Blockage operation may not reduce stroke risk after a mini-stroke

(RxWiki News) Following a mini-stroke patients are at a heightened risk for a stroke.  Many take precautions to make sure that doesn't happen. However, some methods for stroke prevention are not proving to be effective protection.

Surgery to increase blood flow following a mini-stroke does not appear to lower stroke risk over a two-year period as compared to traditional medical therapy.

"Talk to your neurologist about stroke prevention."

Dr. William J. Powers of the University of North Carolina School of Medicine at Chapel Hill found that the benefits of improved medical therapy effectively outweighed those of an operation for atherosclerotic internal carotid artery occlusion (AICAO), a condition causing about 10 percent of ischemic strokes.

Patients with this condition experience a thickening and blockage of the internal carotid artery, which supplies blood to the brain.

During the Carotid Occlusion Surgery Study researchers enrolled 195 patients with AICAO and insufficient blood flow to the brain, which was identified with a PET scan. Of those, 97 were randomly chosen to receive surgery while the remainder did not.

The trial was conducted at 18 centers in the U.S. and Canada between 2002 and 2010. All participants were recommended to receive medications to treat blood clots and intervention for risk factors. Patients were followed for two years.

In both groups investigators measured the outcome by examining stroke and death rates either 30 days from surgery or randomization, and ipsilateral stroke within two years.

The study was ended early since the results suggested the surgery was not effective in preventing stroke.  At the end of two years, 21 percent of the surgery group had experienced a stroke or died versus 22.7 percent of the group that did not receive surgery.

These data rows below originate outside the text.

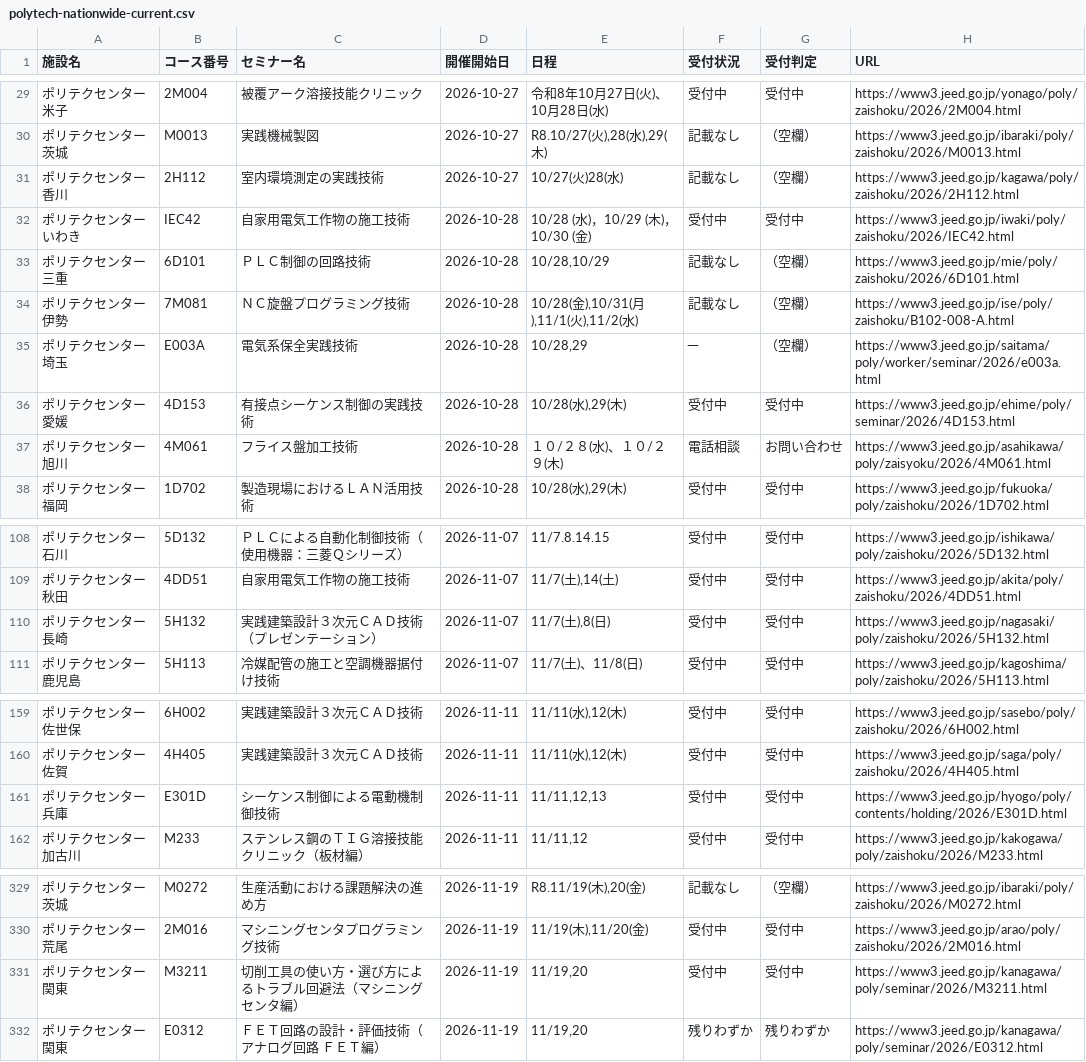
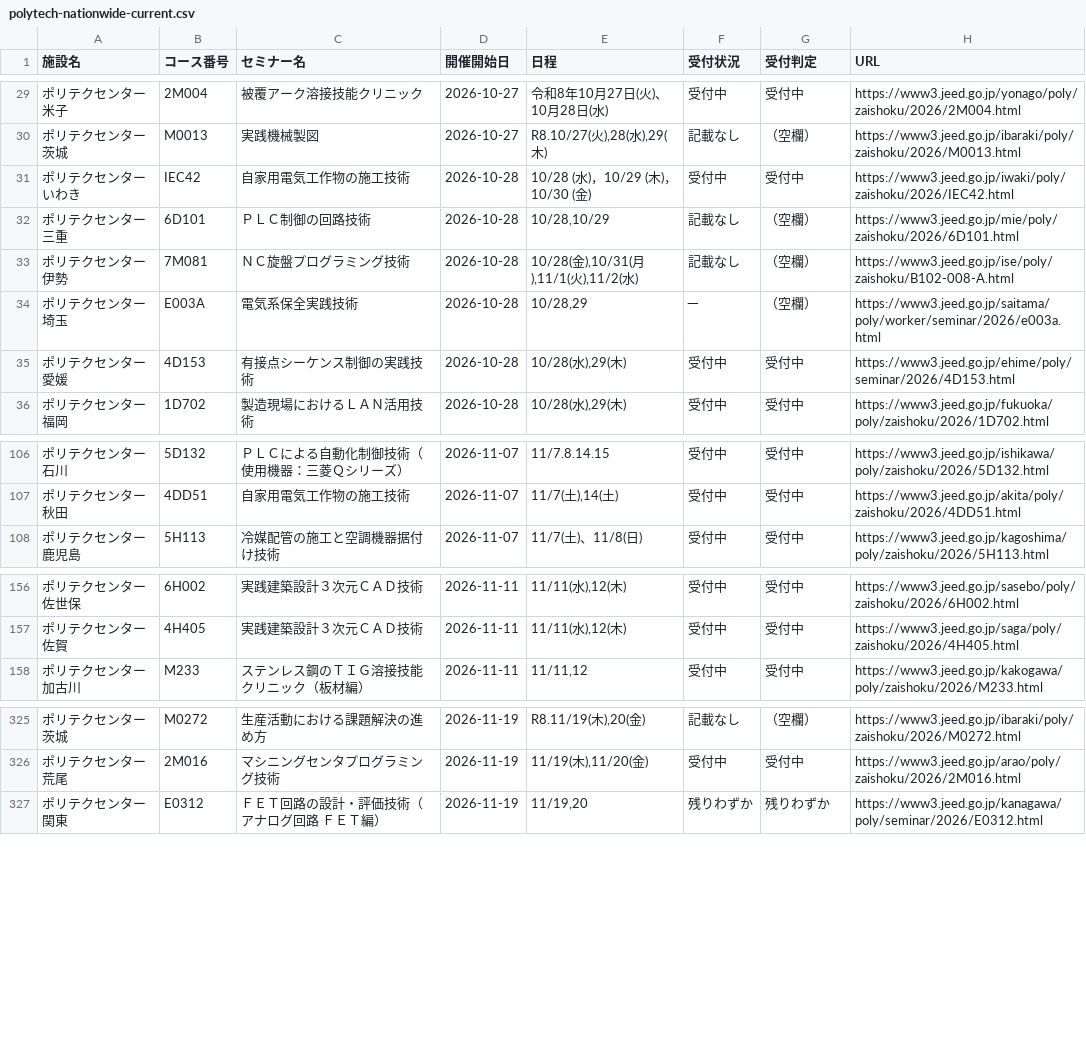
Before and after one commit to es-worktools/jnet21-rss, a CSV file: polytech-nationwide-current.csv, drawn as a sheet; only a part is shown, gaps mark what is left out; the diff covers the shown part only.

```diff
--- a/polytech-nationwide-current.csv
+++ b/polytech-nationwide-current.csv
@@ -30,3 +30,2 @@
 ポリテクセンター茨城,M0013,実践機械製図,2026-10-27,"R8.10/27(火),28(水),29(木)",記載なし,（空欄）,https://www3.jeed.go.jp/ibaraki/poly/zaishoku/2026/M0013.html
-ポリテクセンター香川,2H112,室内環境測定の実践技術,2026-10-27,10/27(火)28(水),記載なし,（空欄）,https://www3.jeed.go.jp/kagawa/poly/zaishoku/2026/2H112.html
 ポリテクセンターいわき,IEC42,自家用電気工作物の施工技術,2026-10-28,10/28 (水)，10/29 (木)，10/30 (金),受付中,受付中,https://www3.jeed.go.jp/iwaki/poly/zaishoku/2026/IEC42.html
@@ -36,3 +35,2 @@
 ポリテクセンター愛媛,4D153,有接点シーケンス制御の実践技術,2026-10-28,"10/28(水),29(木)",受付中,受付中,https://www3.jeed.go.jp/ehime/poly/seminar/2026/4D153.html
-ポリテクセンター旭川,4M061,フライス盤加工技術,2026-10-28,１０/２８(水)、１０/２９(木),電話相談,お問い合わせ,https://www3.jeed.go.jp/asahikawa/poly/zaisyoku/2026/4M061.html
 ポリテクセンター福岡,1D702,製造現場におけるＬＡＮ活用技術,2026-10-28,"10/28(水),29(木)",受付中,受付中,https://www3.jeed.go.jp/fukuoka/poly/zaishoku/2026/1D702.html
@@ -109,3 +107,2 @@
 ポリテクセンター秋田,4DD51,自家用電気工作物の施工技術,2026-11-07,"11/7(土),14(土)",受付中,受付中,https://www3.jeed.go.jp/akita/poly/zaishoku/2026/4DD51.html
-ポリテクセンター長崎,5H132,実践建築設計３次元ＣＡＤ技術（プレゼンテーション）,2026-11-07,"11/7(土),8(日)",受付中,受付中,https://www3.jeed.go.jp/nagasaki/poly/zaishoku/2026/5H132.html
 ポリテクセンター鹿児島,5H113,冷媒配管の施工と空調機器据付け技術,2026-11-07,11/7(土)、11/8(日),受付中,受付中,https://www3.jeed.go.jp/kagoshima/poly/zaishoku/2026/5H113.html
@@ -160,3 +157,2 @@
 ポリテクセンター佐賀,4H405,実践建築設計３次元ＣＡＤ技術,2026-11-11,"11/11(水),12(木)",受付中,受付中,https://www3.jeed.go.jp/saga/poly/zaishoku/2026/4H405.html
-ポリテクセンター兵庫,E301D,シーケンス制御による電動機制御技術,2026-11-11,"11/11,12,13",受付中,受付中,https://www3.jeed.go.jp/hyogo/poly/contents/holding/2026/E301D.html
 ポリテクセンター加古川,M233,ステンレス鋼のＴＩＧ溶接技能クリニック（板材編）,2026-11-11,"11/11,12",受付中,受付中,https://www3.jeed.go.jp/kakogawa/poly/zaishoku/2026/M233.html
@@ -330,3 +326,2 @@
 ポリテクセンター荒尾,2M016,マシニングセンタプログラミング技術,2026-11-19,"11/19(木),11/20(金)",受付中,受付中,https://www3.jeed.go.jp/arao/poly/zaishoku/2026/2M016.html
-ポリテクセンター関東,M3211,切削工具の使い方・選び方によるトラブル回避法（マシニングセンタ編）,2026-11-19,"11/19,20",受付中,受付中,https://www3.jeed.go.jp/kanagawa/poly/seminar/2026/M3211.html
 ポリテクセンター関東,E0312,ＦＥＴ回路の設計・評価技術（アナログ回路 ＦＥＴ編）,2026-11-19,"11/19,20",残りわずか,残りわずか,https://www3.jeed.go.jp/kanagawa/poly/seminar/2026/E0312.html
```
Also changed, not shown: 5 added rows, 1 removed row and 2 edited cells elsewhere in this file, 2 other files.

At 30 days, 14.4 percent of the surgery group had a stroke as compared to 12.4 percent in the nonsurgical group.

The research was recently published in the Journal of the American Medical Association.

Review Date: 
November 10, 2011